Task objective:
Scan the records for the word "const". Report each line where it occurs.

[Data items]
== == ==
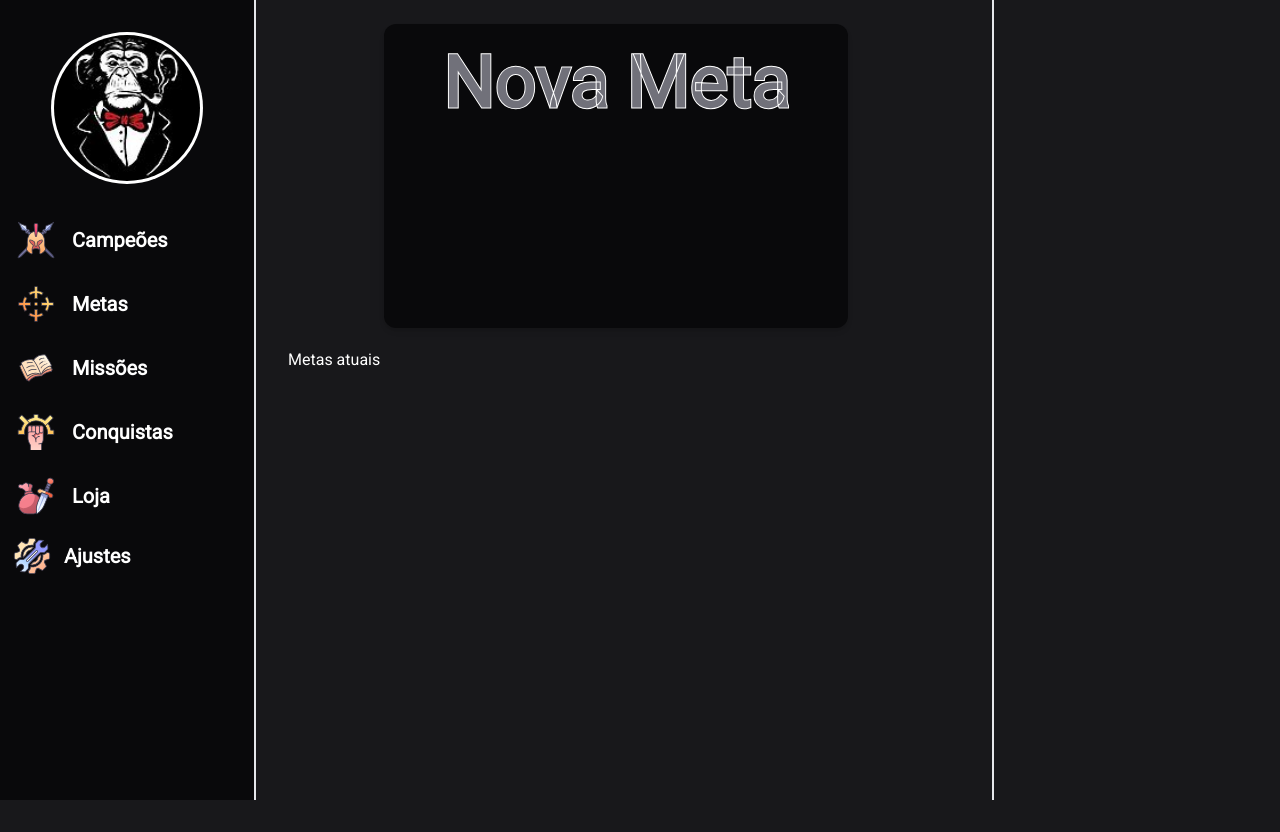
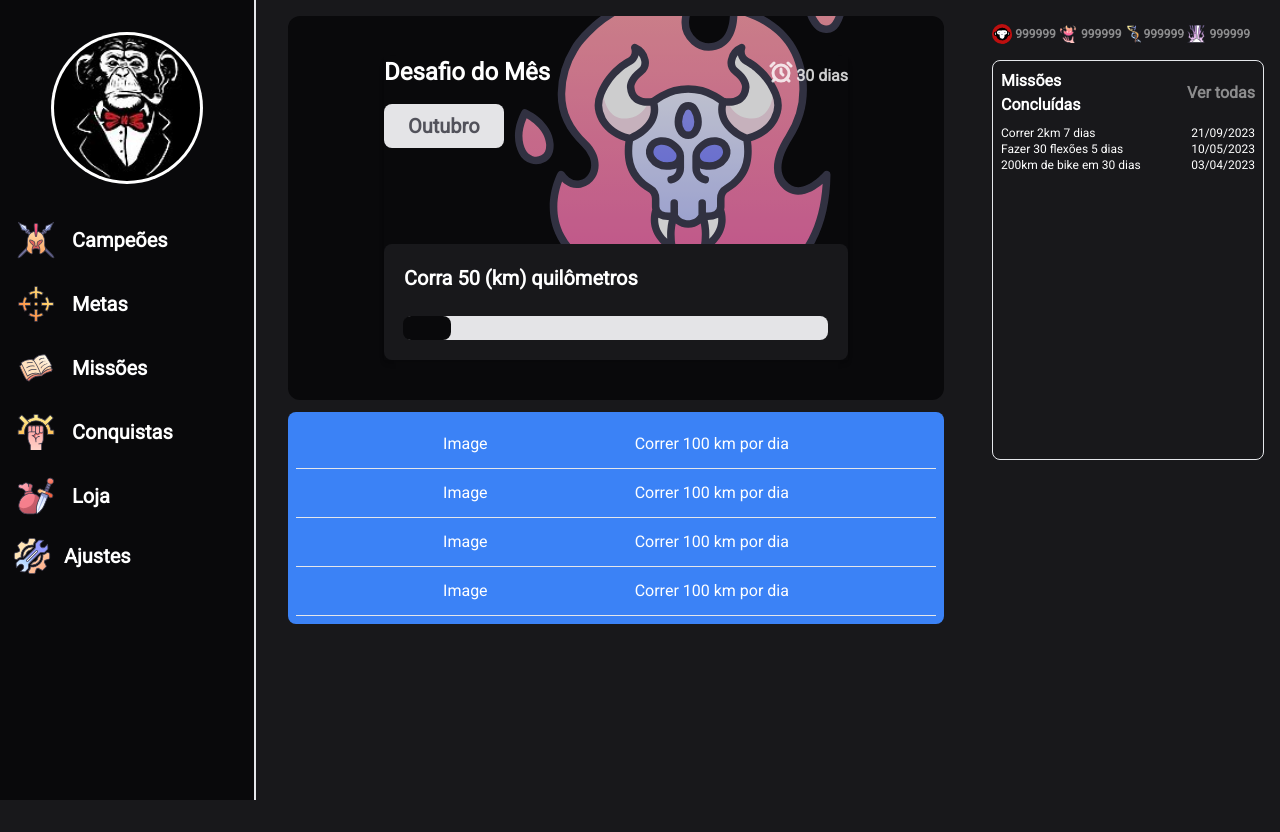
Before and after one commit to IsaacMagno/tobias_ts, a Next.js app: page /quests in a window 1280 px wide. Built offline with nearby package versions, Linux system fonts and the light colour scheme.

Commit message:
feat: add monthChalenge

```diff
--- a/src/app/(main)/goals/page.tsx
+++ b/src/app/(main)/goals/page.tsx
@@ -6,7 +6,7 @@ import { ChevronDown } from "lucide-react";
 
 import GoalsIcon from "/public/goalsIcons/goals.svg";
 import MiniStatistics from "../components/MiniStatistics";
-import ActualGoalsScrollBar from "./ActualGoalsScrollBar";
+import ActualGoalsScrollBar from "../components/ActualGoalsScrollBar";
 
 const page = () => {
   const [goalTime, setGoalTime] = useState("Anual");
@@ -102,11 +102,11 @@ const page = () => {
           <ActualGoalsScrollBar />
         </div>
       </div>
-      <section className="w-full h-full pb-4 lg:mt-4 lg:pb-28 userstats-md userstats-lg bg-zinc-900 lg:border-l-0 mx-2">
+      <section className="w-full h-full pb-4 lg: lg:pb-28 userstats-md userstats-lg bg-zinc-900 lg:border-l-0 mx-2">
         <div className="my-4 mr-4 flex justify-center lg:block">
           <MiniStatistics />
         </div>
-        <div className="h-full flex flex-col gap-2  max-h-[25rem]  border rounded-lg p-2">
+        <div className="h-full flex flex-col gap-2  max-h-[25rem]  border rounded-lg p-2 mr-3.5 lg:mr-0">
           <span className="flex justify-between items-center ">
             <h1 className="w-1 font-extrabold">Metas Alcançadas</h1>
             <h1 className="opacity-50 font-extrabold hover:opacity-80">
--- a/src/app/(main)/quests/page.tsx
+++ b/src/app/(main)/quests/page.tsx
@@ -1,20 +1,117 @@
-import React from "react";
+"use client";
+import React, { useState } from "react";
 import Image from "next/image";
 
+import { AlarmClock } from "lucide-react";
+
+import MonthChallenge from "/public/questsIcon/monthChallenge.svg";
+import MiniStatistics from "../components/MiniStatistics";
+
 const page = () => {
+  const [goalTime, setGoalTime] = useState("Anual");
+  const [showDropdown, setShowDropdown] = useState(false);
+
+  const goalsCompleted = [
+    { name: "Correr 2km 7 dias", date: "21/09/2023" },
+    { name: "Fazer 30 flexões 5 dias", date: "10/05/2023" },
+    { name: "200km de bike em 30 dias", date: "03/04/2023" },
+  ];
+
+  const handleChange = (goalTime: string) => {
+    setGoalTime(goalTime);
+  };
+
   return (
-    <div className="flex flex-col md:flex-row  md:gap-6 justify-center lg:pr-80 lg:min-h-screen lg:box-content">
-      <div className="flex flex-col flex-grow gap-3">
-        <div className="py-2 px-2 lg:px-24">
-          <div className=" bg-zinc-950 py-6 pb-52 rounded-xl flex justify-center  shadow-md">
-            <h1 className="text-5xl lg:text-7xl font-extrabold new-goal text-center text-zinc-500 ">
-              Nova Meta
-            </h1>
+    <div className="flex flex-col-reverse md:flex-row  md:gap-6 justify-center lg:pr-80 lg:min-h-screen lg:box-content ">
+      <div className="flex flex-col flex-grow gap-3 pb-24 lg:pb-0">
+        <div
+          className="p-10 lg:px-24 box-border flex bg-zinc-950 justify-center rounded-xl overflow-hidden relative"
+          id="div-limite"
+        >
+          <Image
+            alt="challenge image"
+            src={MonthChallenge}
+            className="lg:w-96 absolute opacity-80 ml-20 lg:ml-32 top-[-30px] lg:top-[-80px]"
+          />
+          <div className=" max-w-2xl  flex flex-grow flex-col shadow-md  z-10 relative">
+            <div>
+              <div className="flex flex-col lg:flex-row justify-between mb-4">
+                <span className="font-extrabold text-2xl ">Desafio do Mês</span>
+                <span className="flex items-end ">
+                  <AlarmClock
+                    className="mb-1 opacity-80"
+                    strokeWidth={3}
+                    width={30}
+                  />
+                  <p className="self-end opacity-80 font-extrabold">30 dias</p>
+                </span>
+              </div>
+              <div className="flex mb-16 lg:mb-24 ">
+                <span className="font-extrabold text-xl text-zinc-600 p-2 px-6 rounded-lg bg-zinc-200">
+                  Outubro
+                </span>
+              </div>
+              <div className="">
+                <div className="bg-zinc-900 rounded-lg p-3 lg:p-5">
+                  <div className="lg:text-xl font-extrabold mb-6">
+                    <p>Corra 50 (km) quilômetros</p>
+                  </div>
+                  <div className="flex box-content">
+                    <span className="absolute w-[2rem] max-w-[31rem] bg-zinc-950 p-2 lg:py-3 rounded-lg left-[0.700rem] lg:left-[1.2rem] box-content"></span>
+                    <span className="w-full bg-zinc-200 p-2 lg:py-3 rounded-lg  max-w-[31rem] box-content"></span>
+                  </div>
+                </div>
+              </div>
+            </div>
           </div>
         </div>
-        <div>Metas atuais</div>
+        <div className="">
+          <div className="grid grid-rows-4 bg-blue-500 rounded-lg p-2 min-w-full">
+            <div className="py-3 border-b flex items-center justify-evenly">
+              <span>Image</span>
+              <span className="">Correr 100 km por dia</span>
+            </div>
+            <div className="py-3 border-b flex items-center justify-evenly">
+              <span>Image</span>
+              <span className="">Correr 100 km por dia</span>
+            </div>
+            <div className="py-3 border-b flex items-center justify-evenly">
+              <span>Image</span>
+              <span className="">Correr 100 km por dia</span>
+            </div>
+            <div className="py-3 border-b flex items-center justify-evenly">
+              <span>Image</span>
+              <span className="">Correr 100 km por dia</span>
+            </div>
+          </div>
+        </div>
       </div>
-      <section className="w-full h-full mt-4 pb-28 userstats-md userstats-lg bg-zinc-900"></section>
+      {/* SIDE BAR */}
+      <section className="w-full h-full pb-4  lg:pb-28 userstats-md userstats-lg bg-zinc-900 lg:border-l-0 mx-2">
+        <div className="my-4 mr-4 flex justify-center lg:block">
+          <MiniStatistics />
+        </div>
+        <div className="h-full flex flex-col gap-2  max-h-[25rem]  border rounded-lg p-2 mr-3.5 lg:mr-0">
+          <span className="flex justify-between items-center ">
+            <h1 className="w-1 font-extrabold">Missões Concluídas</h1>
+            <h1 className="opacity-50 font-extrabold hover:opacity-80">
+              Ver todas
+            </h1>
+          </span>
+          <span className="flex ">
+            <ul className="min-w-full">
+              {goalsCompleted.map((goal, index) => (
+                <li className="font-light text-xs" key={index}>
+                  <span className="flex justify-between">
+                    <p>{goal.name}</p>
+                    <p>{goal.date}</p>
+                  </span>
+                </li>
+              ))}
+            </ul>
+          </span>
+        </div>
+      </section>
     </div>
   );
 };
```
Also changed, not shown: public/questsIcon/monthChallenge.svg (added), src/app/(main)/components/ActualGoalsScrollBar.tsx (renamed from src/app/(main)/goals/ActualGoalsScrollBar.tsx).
== == ==
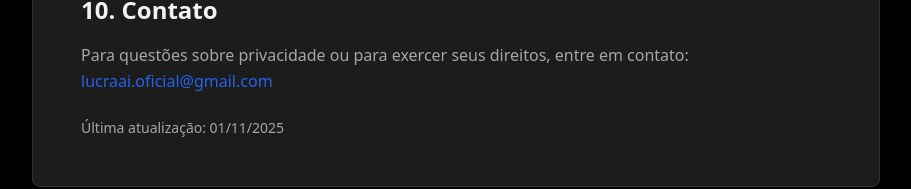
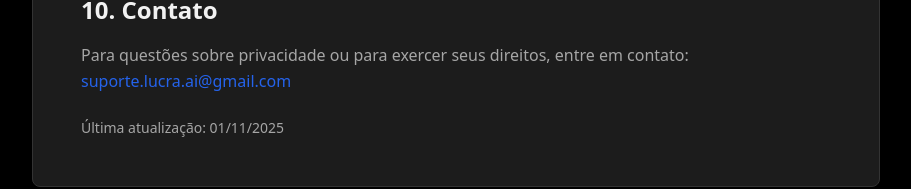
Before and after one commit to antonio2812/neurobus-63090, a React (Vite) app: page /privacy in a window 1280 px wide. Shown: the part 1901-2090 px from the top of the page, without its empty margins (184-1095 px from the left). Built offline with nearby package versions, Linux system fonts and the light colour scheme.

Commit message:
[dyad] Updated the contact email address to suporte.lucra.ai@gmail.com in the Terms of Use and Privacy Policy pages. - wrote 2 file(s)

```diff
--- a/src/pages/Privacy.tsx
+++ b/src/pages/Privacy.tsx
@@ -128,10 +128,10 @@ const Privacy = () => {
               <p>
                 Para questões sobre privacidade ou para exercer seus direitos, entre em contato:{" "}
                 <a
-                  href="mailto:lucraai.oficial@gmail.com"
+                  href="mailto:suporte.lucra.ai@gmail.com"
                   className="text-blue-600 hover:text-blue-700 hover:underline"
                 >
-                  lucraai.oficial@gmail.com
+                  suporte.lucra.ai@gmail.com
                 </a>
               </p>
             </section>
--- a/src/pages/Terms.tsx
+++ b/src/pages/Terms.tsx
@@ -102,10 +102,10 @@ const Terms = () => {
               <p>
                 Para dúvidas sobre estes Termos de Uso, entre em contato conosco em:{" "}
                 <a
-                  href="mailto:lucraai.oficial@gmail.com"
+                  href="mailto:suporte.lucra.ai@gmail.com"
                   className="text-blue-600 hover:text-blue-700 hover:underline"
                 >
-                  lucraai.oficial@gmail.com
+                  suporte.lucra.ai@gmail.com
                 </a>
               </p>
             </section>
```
== == ==
Task output:
 const page = () => {
   const [goalTime, setGoalTime] = useState("Anual");
@@ -102,11 +102,11 @@ const page = () => {
 const page = () => {
+  const [goalTime, setGoalTime] = useState("Anual");
+  const [showDropdown, setShowDropdown] = useState(false);
+  const goalsCompleted = [
+  const handleChange = (goalTime: string) => {
@@ -128,10 +128,10 @@ const Privacy = () => {
@@ -102,10 +102,10 @@ const Terms = () => {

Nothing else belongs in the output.